Teams have to treat the game like a business. Yes, they'll support players through injuries, work with them on charitable endeavors, and maybe even continue to treat you like family once you've retired. But if you're not worth it on the court, they won't be signing you to your next contract. If the right deal is put on the table, they'll trade you. If the numbers make sense and they think it'll improve the team, you're going to get cut. So players have to treat this like a business as well. I wondered all season why Hartley wasn't being bought out, but maybe the offers from Indiana or the money available from other teams didn't make it worthwhile to her. And the way it played out shows exactly why. It's distinctly possible that her WNBA career could be over. Her days of earning max money in this league almost certainly are. So if players want to take a discount to help their teams put together a better roster, that's fine. But if they want to demand every last red cent they can possibly get, that's 100% justifiable too.
Still Not a Cup
As with Cambage, I've spent a lot of words talking about the Commissioner's Cup in the past. Also as with Cambage, I'm not exactly what you'd call a fan. I have to admit, I didn't watch this year's final live, because I was at the semifinal of an actual cup competition that evening (and probably still singing in my sleep by the time the CommCup tipped off). We came very close to this week's WNBA Dissected being a comparison of every WNBA team's season to a member of the England women's soccer team.
There are some good ideas within the Commissioner's Cup. This year's efforts to bring each team's charity efforts to the forefront made sense, and the final works fine.

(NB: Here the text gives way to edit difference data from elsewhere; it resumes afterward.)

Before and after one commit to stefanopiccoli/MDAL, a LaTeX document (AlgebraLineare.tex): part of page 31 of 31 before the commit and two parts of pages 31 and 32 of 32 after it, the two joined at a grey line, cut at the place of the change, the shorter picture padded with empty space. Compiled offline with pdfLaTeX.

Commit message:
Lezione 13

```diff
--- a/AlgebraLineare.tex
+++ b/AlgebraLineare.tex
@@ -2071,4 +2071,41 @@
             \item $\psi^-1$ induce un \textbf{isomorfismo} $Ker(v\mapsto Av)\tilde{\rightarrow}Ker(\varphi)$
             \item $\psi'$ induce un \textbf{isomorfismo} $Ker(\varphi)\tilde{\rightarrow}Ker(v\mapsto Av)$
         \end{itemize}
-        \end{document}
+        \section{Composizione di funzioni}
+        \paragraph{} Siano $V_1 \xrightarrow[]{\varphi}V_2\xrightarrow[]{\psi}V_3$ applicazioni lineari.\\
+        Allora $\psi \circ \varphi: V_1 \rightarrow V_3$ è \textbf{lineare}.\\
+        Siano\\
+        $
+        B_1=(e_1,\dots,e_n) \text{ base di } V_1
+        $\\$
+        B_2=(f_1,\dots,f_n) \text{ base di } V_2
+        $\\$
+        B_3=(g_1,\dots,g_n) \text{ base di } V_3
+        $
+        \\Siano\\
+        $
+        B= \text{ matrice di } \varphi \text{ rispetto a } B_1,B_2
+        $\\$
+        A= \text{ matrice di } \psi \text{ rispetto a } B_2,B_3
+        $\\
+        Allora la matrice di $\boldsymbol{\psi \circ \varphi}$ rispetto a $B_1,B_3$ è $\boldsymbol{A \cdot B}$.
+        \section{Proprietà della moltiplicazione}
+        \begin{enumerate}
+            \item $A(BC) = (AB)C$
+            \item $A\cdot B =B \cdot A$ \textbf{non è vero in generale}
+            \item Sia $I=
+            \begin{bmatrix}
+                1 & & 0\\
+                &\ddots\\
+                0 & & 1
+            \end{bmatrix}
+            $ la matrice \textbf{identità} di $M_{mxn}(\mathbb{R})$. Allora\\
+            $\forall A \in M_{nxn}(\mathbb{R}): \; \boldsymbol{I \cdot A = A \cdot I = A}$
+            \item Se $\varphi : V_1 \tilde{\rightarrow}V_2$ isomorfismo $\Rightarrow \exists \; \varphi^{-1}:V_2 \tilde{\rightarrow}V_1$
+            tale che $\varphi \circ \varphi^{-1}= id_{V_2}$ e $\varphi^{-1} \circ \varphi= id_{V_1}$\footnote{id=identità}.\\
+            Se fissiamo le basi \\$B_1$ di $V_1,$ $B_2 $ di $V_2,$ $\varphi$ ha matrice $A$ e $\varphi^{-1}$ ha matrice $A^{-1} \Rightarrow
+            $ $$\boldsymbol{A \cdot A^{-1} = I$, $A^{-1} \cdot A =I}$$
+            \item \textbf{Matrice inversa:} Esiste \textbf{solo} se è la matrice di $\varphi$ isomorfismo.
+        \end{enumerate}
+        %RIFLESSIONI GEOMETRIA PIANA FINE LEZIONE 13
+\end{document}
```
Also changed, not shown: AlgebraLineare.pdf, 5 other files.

People understand a final. The winner gets the trophy and most of the money, there's an MVP, it's straightforward. The rest of it still desperately needs a re-think. Get this right and you can lead the way for US leagues that have long considered how to add versions of the cup competitions from overseas as something else worth winning each year. Carry on like the first two years and everyone's going to carry on not giving a damn.
Do something to make it stand out. Have actual knockout games (quarterfinals, semifinals etc.) before the current single game that anyone notices is part of the Commissioner's Cup. Or host the whole thing as a single-venue tournament as a curtain-raiser to the regular season. You think more players might show up in time for the start of the year if the CommCup prize money is on the line? Or replace the damn all-star game. Have the voting, have the debates, name the all-stars - replace the typically unwatchable game with semis and a final over the weekend for the CommCup title.
And if we do play more than one game as a purely CommCup contest, how about changing something? Use the Elam Ending, or remove the defensive three-seconds rule to make zones entirely legal, or add a four-point line. Make me interested.
But most of all, can we not just make 10 regular season games play double-duty as Commissioner's Cup group games? It's such a lazy, dull, ignorable way to decide a pair of finalists. Do more to make this an independent, identifiable competition. The teams are already trying to win those regular season games, I promise. We’ve apparently found room to go to 40 games next season - why aren’t we using those days to fix this tournament? At an absolute bare minimum, can we add semifinals? Please? On the day Cambage walked out on the Sparks, Amanda Zahui B was paying a lot more attention to the same semifinal I was watching than the team that suspended her before this season. Knockout games matter. They're exciting. Make the Cup into a cup.